Jeremy Hance mongabay.com March 28, 2013 Total ocean heat content shown in violet, while grey shows 0 to 300 meters and blue shows 300 to 700 meters.
The green movement has misled the world about the dangers of radiation. By George Monbiot. Published in the Guardian 5th April 2011 Over the past fortnight I’ve made a deeply troubling discovery. The anti-nuclear movement to which I once belonged has misled the world about the impacts of radiation on human health.
Hydrogen as a fuel has an excellent energy density per mass, roughly 33.3kWH/kg.
Super-efficient solar-energy technology: ‘Solar steam’ so effective it can make steam from icy cold waterNov. 19, 2012 — Rice University scientists have unveiled a revolutionary new technology that uses nanoparticles to convert solar energy directly into steam. The new "solar steam" method from Rice's Laboratory for Nanophotonics is so effective it can even produce steam from icy cold water.
In a revolutionary leap that could transform solar power from a marginal, boutique alternative into a mainstream energy source, MIT researchers have overcome a major barrier to large-scale solar power: storing energy for use when the sun doesn't shine. Until now, solar power has been a daytime-only energy source, because storing extra solar energy for later use is prohibitively expensive and grossly inefficient. With today's announcement, MIT researchers have hit upon a simple, inexpensive, highly efficient process for storing solar energy.
Still happy on hydrogen
Confined chamber for the plasma.
(PhysOrg.com) -- A team of MIT researchers has found a novel way to mimic the process by which plants use the power of sunlight to split water and make chemical fuel to power their growth.
Photovoltaic cells are best known for turning sunlight into electrical power--and they're big business. But did you know that there's a type of PV cell that eats heat instead of light to make power? It could replace the Li-ion battery in your cell phone, and it may also be used to scavenge waste heat from almost anything that normally dumps it into the environment, from your TV's electronics to your car's engine (even an electrical one ).
There have been rumblings for some time about a mysterious little box that could change the energy world forever.
The world can be powered by alternative energy, using today's technology, in 20-40 years, says Stanford researcher Mark Z. Jacobson | Stanford News ReleaseJanuary 26, 2011 A new study – co-authored by Stanford researcher Mark Z. Jacobson and UC-Davis researcher Mark A. Delucchi – analyzing what is needed to convert the world's energy supplies to clean and sustainable sources says that it can be done with today's technology at costs roughly comparable to conventional energy. But converting will be a massive undertaking on the scale of the moon landings.
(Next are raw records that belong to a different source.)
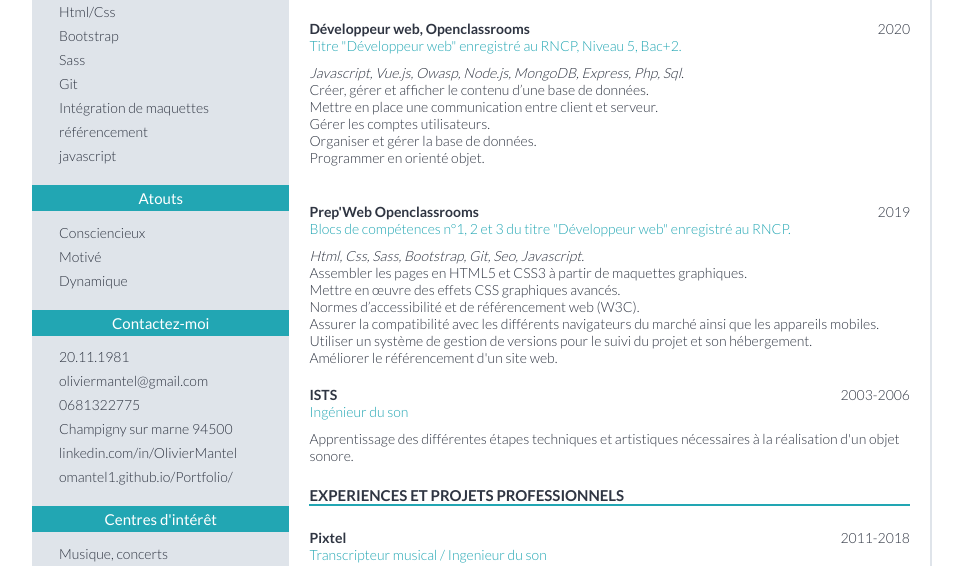
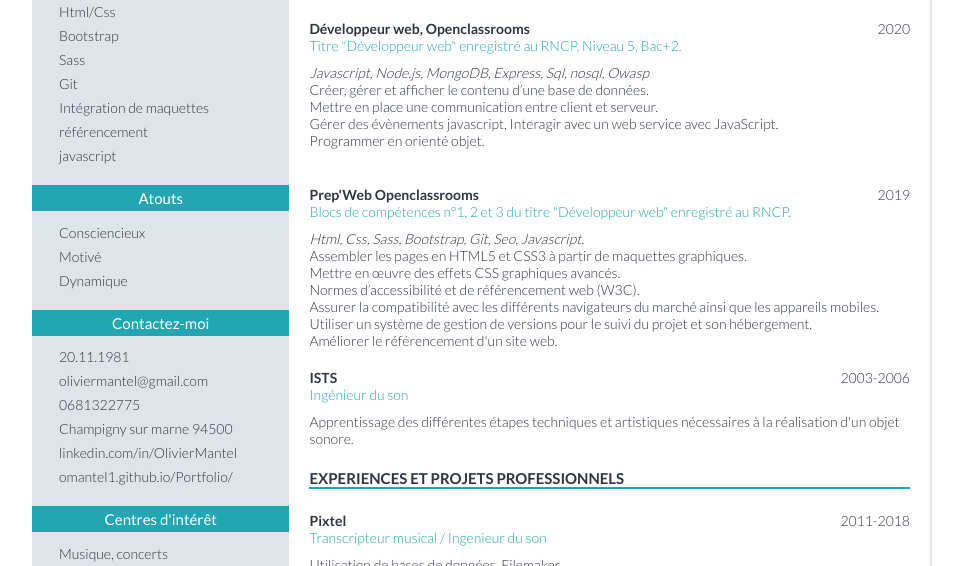
Before and after one commit to OMantel1/Cv-Olivier-Mantel, a plain HTML site: page index.html in a window 1280 px wide. Shown: the part 194-760 px from the top of the page, without its empty margins (158-1121 px from the left). Drawn offline with Linux system fonts and the light colour scheme.

Commit message:
modification texte paracours

```diff
--- a/index.html
+++ b/index.html
@@ -90,11 +90,10 @@
                         <p>2020</p>
                     </div>
                     <h4>Titre "Développeur web" enregistré au RNCP, Niveau 5, Bac+2.</h4>
-                    <p><i>Javascript, Vue.js, Owasp, Node.js, MongoDB, Express, Php, Sql.</i></p>
+                    <p><i>Javascript, Node.js, MongoDB, Express, Sql, nosql, Owasp</i></p>
                     <p>Créer, gérer et afficher le contenu d’une base de données.<br>
                         Mettre en place une communication entre client et serveur.<br>
-                        Gérer les comptes utilisateurs.<br>
-                        Organiser et gérer la base de données.<br>
+                        Gérer des évènements javascript, Interagir avec un web service avec JavaScript.<br>
                         Programmer en orienté objet.<br>
                         <br>
                     </p>
```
Understandably anxious to explain persistent controversy over climate change, the media have discovered a new culprit: the public.
One of the unfortunate memes that has made repeated appearances in the climate debate is that money isn't just influencing the public debate about science, but it's also influencing the science itself. The government, the argument goes, is paying scientists specifically to demonstrate that carbon dioxide is the major culprit in recent climate change, and the money available to do so is exploding. Although the argument displays a profound misunderstanding of how science and science funding work, it's just not going away.
Images courtesy of Michael McGehee Acting like a waffle iron, silicon nanodomes, each about 300 nanometers in diameter and 200 nanometers tall, imprint a honeycomb pattern of nanoscale dimples into a layer of metal within the solar cell. Titania within the solar cell is imprinted by the silicon nanodomes like a waffle imprinted by the iron.